**WORK TO BE COMPLETED:**
Leave every picture out and give back the lines below from the first through the line that holds "-27,10 +27,42 @@", exactly as written.

[SUPPLIED INFORMATION Boundary: Start]

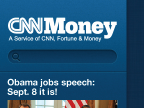
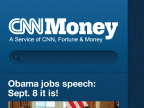
working through making the details page assets retina friendly. just finished the fitcode pages

diff --git a/cnnmoney.html b/cnnmoney.html
@@ -27,10 +27,42 @@
 
 		<p>When CNNMoney approached Übermind to do an iPad app they were looking for an app that would break new ground and make waves in the news & financial industry. I worked closely with a UX designer and a team of iOS developers to formulate a tablet experience that was dynamic and tailored to the user's needs and habits. A trio of &ldquo;blades&rdquo; on the main screen could be expanded and pushed aside to reveal more or less information on the current financial markets, news, and trending topics. Pushing all the blades to the side would reveal the users Watchlist tailored to the stocks and index's they cared about the most. The content that is served to the user gets refined based on what topics and stories they read the most, making this app a useful and delightful experience for casual market watchers and financial professionals alike.</p>
 		
-		<a href="images/CNNMoney_01_full.jpg"><img src="images/CNNMoney_01.jpg"></a>
-		<a href="images/CNNMoney_02_full.png"><img src="images/CNNMoney_02.jpg"></a>
-		<a href="images/CNNMoney_03_full.jpg"><img src="images/CNNMoney_03.jpg"></a>
-		<a href="images/CNNMoney_04_full.png"><img src="images/CNNMoney_04.jpg"></a>
+		<a href="images/CNNMoney_01_full.jpg">
+			<img 
+        srcset="images/cnnm-01_-5x 275w,
+        images/cnnm-01_1x.png 550w,
+        images/cnnm-01_1-5x.png 825w,
+        images/cnnm-01_2x.png 1100w"
+        src="images/cnnm-01_1x.png" 
+        alt="design for the cnn moeny ipad app">
+		</a>
+		<a href="images/CNNMoney_02_full.png">
+			<img 
+        srcset="images/cnnm-02_-5x 275w,
+        images/cnnm-02_1x.png 550w,
+        images/cnnm-02_1-5x.png 825w,
+        images/cnnm-02_2x.png 1100w"
+        src="images/cnnm-02_1x.png" 
+        alt="design for the cnn moeny ipad app">
+		</a>
+		<a href="images/CNNMoney_03_full.jpg">
+			<img 
+        srcset="images/cnnm-03_-5x 275w,
+        images/cnnm-03_1x.png 550w,
+        images/cnnm-03_1-5x.png 825w,
+        images/cnnm-03_2x.png 1100w"
+        src="images/cnnm-03_1x.png" 
+        alt="design for the cnn moeny ipad app">
+		</a>
+		<a href="images/CNNMoney_04_full.png">
+			<img 
+        srcset="images/cnnm-04_-5x 275w,
+        images/cnnm-04_1x.png 550w,
+        images/cnnm-04_1-5x.png 825w,
+        images/cnnm-04_2x.png 1100w"
+        src="images/cnnm-04_1x.png" 
+        alt="design for the cnn moeny ipad app">
+		</a>
 
 		<div id="onecolfooter">
 			<div class="footerline"></div>

diff --git a/fitcode.html b/fitcode.html
@@ -31,14 +31,39 @@
 
         <p>I prepped 3 options for the founders and we landed on a monogram direction that features both a unique symbol and a clean geometric wordmark. The color palette is drawn from shades of denim with the chartreuse color of measuring tape (representing our data analytics) used as an accent. As part of this brand build out, I prepared a number of print assets which feature some of my own photography and (in one case) custom embroidery. </p>
         
-        <img src="images/Fitcode_01.gif" alt="Fitcode logo" width="550" height="350">
+        <img 
+            srcset="images/fcbrand-01_-5x 275w,
+            images/fcbrand-01_1x.png 550w,
+            images/fcbrand-01_1-5x.png 825w,
+            images/fcbrand-01_2x.png 1100w"
+            src="images/fcbrand-01_1x.png" 
+            alt="fitcode logo">
         <h5>Fitcode logo</h5>
-        <img src="images/fitcode-Bcards.jpg" alt="Fitcode business cards" width="550" height="350">
+        <img 
+            srcset="images/fcbrand-02_-5x 275w,
+            images/fcbrand-02_1x.png 550w,
+            images/fcbrand-02_1-5x.png 825w,
+            images/fcbrand-02_2x.png 1100w"
+            src="images/fcbrand-02_1x.png" 
+            alt="fitcode business cards">
         <h5>Fitcode business cards</h5>
-        <img src="images/fitcode-Notecards.jpg" alt="Fitcode fold cards" width="550" height="550">
+        <img 
+            srcset="images/fcbrand-03_-5x 275w,
+            images/fcbrand-03_1x.png 550w,
+            images/fcbrand-03_1-5x.png 825w,
+            images/fcbrand-03_2x.png 1100w"
+            src="images/fcbrand-03_1x.png" 
+            alt="fitcode promotional cards">
         <h5>Fitcode promotional cards</h5>
-        <img src="images/fitcode-Foldcards.jpg" alt="Fitcode fold cards" width="550" height="550">
+        <img 
+            srcset="images/fcbrand-04_-5x 275w,
+            images/fcbrand-04_1x.png 550w,
+            images/fcbrand-04_1-5x.png 825w,
+            images/fcbrand-04_2x.png 1100w"
+            src="images/fcbrand-04_1x.png" 
+            alt="fitcode holiday and thank you cards">
         <h5>Fitcode holiday and thank you cards</h5>
+
         <div id="onecolfooter">
             <div class="footerline"></div>
             <p class="center footertext">Copyright &copy; 2018. All rights reserved. 

diff --git a/arose.html b/arose.html
@@ -28,12 +28,31 @@
 		<p>I was asked by Alessandra Rose a local musician, singer and songwriter to help design the website, album cover, and screen-print poster for the release of her album &ldquo;You Are Gold.&rdquo; I brought her vision to life for the album and promotional pieces, and we worked together to do a run of screenprint posters at the Vera Project screen print studio.</p>
 		<div class="pb"><p>Visit <a href="http://www.alessandrarose.com">alessandrarose.com</a></p></div>
 
-		<img src="images/AlessandraRose_01.jpg">
+		<img 
+      srcset="images/arose-01_-5x 275w,
+      images/arose-01_1x.png 550w,
+      images/arose-01_1-5x.png 825w,
+      images/arose-01_2x.png 1100w"
+      src="images/arose-01_1x.png"
+      alt="promotional website design for allesandra rose">
 		<h5>Promotional Website</h5>
 
-		<img class="collage" src="images/AlessandraRose_02.jpg">
+		<img 
+      srcset="images/arose-02_-5x 275w,
+      images/arose-02_1x.png 550w,
+      images/arose-02_1-5x.png 825w,
+      images/arose-02_2x.png 1100w"
+      src="images/arose-02_1x.png"
+      alt="screenprint poster for allesandra rose album release You Are Gold">
 		<h5>Screenprint Album Release Poster</h5>
-		<img class="collage" src="images/AlessandraRose_03.jpg">
+
+		<img 
+      srcset="images/arose-03_-5x 275w,
+      images/arose-03_1x.png 550w,
+      images/arose-03_1-5x.png 825w,
+      images/arose-03_2x.png 1100w"
+      src="images/arose-03_1x.png"
+      alt="album artwork for allesandra rose album release You Are Gold">
 		<h5>CD Album design</h5>
 
 		<div id="onecolfooter">

diff --git a/fcweb.html b/fcweb.html
@@ -29,9 +29,25 @@
 
         <p>Visit <a href="https://fitcode.com/">fitcode.com</a></p>
         
-        <a href="https://fitcode.com/"><img src="images/fcweb-landing.jpg" id="border" alt="Fitcode logo" width="550" height="919"></a>
+        <a href="https://fitcode.com/">
+            <img 
+                srcset="images/fcweb-01_-5x 275w,
+                images/fcweb-01_1x.png 550w,
+                images/fcweb-01_1-5x.png 825w,
+                images/fcweb-01_2x.png 1100w"
+                src="images/fcweb-01_1x.png" 
+                alt="webdesign for landing page of fitcode website">
+        </a>
         <h5>Landing page</h5>
-        <a href="https://fitcode.com/about-us"><img src="images/fcweb-aboutus.jpg" class="collage"  id="border" alt="Fitcode logo" width="550" height="1652"></a>
+        <a href="https://fitcode.com/about-us">
+            <img 
+                srcset="images/fcweb-02_-5x 275w,
+                images/fcweb-02_1x.png 550w,
+                images/fcweb-02_1-5x.png 825w,
+                images/fcweb-02_2x.png 1100w"
+                src="images/fcweb-02_1x.png" 
+                alt="webdesign for about us page of fitcode website">
+        </a>
         <h5>About us page</h5>
     
         <div id="onecolfooter">

diff --git a/ballard.html b/ballard.html
@@ -31,7 +31,15 @@
 		<p>The site design and content is inspired from M. Sasek's wonderful children's book &ldquo;This is San Fransisco&rdquo; and is based on the Seattle neighborhood I used to live in. I did the illustrations in watercolor based on photos I took while exploring the streets and waterways of Ballard.</p>
 		<div class="pb"><p>Visit <a href="http://www.greffdesign.com/ballard/index.html">This is Ballard.</a></p></div>
 
-		<a href="http://www.greffdesign.com/ballard/index.html"><img src="images/Thisisballard_01.jpg"></a>
+		<a href="http://www.greffdesign.com/ballard/index.html">
+			<img 
+      srcset="images/bllrd-01_-5x 275w,
+      images/bllrd-01_1x.png 550w,
+      images/bllrd-01_1-5x.png 825w,
+      images/bllrd-01_2x.png 1100w"
+      src="images/bllrd-01_1x.png"
+      alt="webdesign for a website about ballard">
+		</a>
 
 		<div id="onecolfooter">
 			<div class="footerline"></div>

diff --git a/amazon.html b/amazon.html
@@ -33,7 +33,15 @@
 
         <p>Visit an example of Amazon's <a href="https://www.amazon.com/gp/bookseries/B00CJG28U8/ref=dp_st_059035342X" target="_blank">book series page</a>. (<strong>Note:</strong> the design has evolved since my time there in 2014).</p>
         
-        <a href="images/Amazon_book-series_full.jpg"><img src="images/Amazon_book-series.jpg" alt="amazon book series design" width="550" height="967"></a>
+        <a href="images/Amazon_book-series_full.jpg">
+            <img 
+                srcset="images/amz-01_-5x 275w,
+                images/amz-01_1x.png 550w,
+                images/amz-01_1-5x.png 825w,
+                images/amz-01_2x.png 1100w"
+                src="images/amz-01_1x.png" 
+            alt="amazon book series design">
+        </a>
 
         <div id="onecolfooter">
             <div class="footerline"></div>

[SUPPLIED INFORMATION Boundary: End]

**ANSWER:**
working through making the details page assets retina friendly. just finished the fitcode pages

diff --git a/cnnmoney.html b/cnnmoney.html
@@ -27,10 +27,42 @@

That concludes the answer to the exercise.